L.V. said that she started painting after her daughter died and never stopped.
We bought a few pieces of her art (which I got in the divorce) including a painted clothespin. I don’t remember how we decided to buy the Hope Cross, but it was just a month or so after 9/11 so I imagine that had something to do with it.
It wasn’t until yesterday when I got back into my studio after our trip to Vermont, that I made the connection between L.V.’s Hope Cross and my Hope Quilt.
Of course, I am influenced, even if I’m not aware of it, by the art I live with. I can clearly see that influence in the shape I chose to configure Emily’s painted pieces of fabric. But also in the lettering, the colors, the aesthetic and the single word “hope”.
Like L.V.’s garden of shoes, my Hope Quilt is a patchwork garden of its own.
When Emily gave me the painted pieces of fabric last spring, I couldn’t get myself to use them. I wasn’t feeling the hopefulness they are embued with. But in the past weeks, almost a year later, I felt something begin to change.
When I started working on my Hope Quilt it helped me to understand just how hopeful I was feeling.
Yesterday New York opened its Covid Vaccines up to people over 50. Tomorrow I’ll get my first vaccination at the Walgreens in town.
This morning when I got into my studio, I knew I had to finish sewing the last of the blue edge on my Hope Quilt.
I don’t like the feeling of hope lingering, unrequited that the unfinished quilt gave me. As if I had given up on it when really it’s just the opposite.
I’ll continue working on the quilt this week along with my Robin On The Haystack Potholders.
My studio door is open.

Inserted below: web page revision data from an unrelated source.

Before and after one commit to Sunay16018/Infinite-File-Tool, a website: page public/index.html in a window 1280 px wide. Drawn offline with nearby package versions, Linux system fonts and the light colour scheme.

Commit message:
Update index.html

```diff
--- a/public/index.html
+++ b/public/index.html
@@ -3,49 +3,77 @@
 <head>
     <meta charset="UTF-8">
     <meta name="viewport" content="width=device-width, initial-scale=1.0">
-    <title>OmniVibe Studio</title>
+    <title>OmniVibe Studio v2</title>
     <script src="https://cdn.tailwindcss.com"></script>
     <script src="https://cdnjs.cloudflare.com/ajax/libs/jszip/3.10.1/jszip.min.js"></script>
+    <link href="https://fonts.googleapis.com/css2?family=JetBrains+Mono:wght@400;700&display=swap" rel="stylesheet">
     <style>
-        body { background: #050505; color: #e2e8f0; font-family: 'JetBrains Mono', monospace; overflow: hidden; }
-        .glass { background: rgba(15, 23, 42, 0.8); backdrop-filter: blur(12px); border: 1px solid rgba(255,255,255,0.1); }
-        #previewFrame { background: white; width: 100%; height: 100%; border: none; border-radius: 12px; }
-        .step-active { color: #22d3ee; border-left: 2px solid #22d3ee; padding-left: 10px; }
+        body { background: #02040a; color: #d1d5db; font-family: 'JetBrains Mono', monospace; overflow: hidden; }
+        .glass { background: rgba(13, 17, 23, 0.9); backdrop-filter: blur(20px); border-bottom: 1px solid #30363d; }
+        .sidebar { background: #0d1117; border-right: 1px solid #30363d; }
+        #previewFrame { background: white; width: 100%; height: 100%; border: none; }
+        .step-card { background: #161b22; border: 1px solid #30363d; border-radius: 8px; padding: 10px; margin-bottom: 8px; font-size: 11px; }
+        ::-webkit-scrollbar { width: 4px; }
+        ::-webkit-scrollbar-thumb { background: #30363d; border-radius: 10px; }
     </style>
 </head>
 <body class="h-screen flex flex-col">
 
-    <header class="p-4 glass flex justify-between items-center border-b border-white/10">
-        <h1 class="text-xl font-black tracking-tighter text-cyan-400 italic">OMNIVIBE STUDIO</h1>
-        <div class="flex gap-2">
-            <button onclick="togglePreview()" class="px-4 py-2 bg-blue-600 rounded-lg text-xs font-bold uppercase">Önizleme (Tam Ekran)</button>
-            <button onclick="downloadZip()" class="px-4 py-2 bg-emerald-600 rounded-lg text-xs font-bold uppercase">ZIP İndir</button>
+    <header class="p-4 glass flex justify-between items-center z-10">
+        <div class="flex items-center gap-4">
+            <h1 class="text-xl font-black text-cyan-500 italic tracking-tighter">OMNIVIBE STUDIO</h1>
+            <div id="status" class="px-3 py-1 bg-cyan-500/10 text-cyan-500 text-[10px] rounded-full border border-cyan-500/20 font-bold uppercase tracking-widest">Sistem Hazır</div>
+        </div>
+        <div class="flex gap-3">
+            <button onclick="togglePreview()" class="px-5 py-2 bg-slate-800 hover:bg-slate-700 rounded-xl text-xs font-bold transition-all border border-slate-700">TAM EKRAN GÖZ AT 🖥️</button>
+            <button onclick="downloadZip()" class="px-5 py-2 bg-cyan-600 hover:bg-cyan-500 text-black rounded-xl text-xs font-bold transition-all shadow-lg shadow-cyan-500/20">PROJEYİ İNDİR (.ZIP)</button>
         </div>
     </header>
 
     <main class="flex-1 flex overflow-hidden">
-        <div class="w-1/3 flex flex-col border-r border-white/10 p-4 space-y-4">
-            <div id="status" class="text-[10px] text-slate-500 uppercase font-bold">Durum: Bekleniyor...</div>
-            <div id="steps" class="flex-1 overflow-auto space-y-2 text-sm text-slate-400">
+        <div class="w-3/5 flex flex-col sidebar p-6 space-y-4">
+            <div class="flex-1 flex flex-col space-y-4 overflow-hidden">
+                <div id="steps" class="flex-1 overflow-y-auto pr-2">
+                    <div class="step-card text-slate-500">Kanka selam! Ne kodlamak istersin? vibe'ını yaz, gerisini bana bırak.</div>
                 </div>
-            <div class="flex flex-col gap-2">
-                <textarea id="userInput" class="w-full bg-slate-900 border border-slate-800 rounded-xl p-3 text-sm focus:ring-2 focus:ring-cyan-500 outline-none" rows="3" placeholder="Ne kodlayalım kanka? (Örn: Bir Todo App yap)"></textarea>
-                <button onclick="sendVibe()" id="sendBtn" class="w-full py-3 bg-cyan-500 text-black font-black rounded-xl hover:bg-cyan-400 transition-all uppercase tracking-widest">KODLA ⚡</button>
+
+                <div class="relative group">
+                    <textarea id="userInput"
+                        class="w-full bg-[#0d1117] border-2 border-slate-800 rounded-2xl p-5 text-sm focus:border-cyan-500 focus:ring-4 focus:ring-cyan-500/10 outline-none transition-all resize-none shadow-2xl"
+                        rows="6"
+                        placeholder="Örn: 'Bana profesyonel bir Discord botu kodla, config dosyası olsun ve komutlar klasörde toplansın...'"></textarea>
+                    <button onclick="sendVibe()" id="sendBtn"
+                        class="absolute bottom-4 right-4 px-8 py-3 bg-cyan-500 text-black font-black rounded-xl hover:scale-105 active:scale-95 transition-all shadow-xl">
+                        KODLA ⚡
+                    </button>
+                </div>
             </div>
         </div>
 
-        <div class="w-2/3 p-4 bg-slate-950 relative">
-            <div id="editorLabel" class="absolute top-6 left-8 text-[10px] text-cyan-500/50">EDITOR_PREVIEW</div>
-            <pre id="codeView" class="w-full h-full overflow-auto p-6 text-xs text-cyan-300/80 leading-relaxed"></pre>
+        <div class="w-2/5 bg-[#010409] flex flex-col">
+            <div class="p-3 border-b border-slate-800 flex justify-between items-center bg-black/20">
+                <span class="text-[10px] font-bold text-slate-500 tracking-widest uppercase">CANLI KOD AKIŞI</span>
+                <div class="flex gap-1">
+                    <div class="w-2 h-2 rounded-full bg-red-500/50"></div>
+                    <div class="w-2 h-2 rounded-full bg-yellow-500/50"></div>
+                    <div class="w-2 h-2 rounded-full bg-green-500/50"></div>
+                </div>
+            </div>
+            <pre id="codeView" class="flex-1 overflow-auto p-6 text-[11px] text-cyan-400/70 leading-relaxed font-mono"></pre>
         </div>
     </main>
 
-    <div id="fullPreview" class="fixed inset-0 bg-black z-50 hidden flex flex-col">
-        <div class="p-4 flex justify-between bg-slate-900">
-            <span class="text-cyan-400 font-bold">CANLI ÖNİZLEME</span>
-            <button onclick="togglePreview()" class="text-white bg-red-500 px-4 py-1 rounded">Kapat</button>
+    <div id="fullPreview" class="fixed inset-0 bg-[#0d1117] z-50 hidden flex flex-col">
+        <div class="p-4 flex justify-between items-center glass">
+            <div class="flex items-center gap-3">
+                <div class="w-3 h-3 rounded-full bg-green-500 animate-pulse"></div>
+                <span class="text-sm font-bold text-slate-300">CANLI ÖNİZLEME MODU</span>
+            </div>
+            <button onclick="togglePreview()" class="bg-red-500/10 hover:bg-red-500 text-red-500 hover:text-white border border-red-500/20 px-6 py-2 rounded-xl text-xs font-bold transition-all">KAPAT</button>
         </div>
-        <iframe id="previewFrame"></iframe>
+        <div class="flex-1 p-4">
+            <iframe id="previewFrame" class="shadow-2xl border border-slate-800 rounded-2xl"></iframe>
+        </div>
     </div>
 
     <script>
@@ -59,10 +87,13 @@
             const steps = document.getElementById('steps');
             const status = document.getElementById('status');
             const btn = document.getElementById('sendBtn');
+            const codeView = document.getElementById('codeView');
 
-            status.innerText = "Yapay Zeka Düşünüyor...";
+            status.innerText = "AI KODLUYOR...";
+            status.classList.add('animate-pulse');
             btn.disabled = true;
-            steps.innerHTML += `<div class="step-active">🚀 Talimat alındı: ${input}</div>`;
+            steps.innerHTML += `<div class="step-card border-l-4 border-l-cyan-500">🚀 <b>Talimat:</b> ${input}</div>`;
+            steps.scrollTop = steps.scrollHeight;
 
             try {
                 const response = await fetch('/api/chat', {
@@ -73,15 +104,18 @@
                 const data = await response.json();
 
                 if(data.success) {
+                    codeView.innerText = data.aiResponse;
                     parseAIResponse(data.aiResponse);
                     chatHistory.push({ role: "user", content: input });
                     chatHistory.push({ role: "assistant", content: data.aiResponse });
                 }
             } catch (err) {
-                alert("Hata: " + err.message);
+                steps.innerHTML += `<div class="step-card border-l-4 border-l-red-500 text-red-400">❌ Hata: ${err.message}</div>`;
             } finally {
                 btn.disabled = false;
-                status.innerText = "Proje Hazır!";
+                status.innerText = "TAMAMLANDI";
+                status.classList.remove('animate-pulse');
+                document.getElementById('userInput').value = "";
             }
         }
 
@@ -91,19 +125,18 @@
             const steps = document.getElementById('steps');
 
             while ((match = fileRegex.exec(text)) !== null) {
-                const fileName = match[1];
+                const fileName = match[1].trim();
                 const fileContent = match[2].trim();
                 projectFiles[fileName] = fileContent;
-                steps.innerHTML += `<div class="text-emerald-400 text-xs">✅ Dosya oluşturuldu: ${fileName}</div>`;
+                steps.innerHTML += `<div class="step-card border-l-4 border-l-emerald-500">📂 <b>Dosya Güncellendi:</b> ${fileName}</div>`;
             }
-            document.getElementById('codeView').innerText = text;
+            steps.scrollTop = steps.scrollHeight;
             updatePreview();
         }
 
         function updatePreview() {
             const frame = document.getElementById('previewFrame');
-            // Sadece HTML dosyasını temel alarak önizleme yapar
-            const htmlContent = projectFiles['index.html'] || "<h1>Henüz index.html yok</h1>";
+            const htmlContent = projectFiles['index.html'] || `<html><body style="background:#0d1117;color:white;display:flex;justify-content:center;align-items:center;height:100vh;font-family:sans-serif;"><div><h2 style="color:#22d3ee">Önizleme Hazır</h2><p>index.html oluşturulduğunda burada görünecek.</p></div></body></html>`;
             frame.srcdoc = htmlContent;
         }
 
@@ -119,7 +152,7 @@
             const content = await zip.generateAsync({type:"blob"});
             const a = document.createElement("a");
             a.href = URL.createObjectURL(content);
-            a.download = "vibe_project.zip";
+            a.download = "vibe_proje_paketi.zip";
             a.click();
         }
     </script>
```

It’s warmer outside than inside. I am surrounded by hope.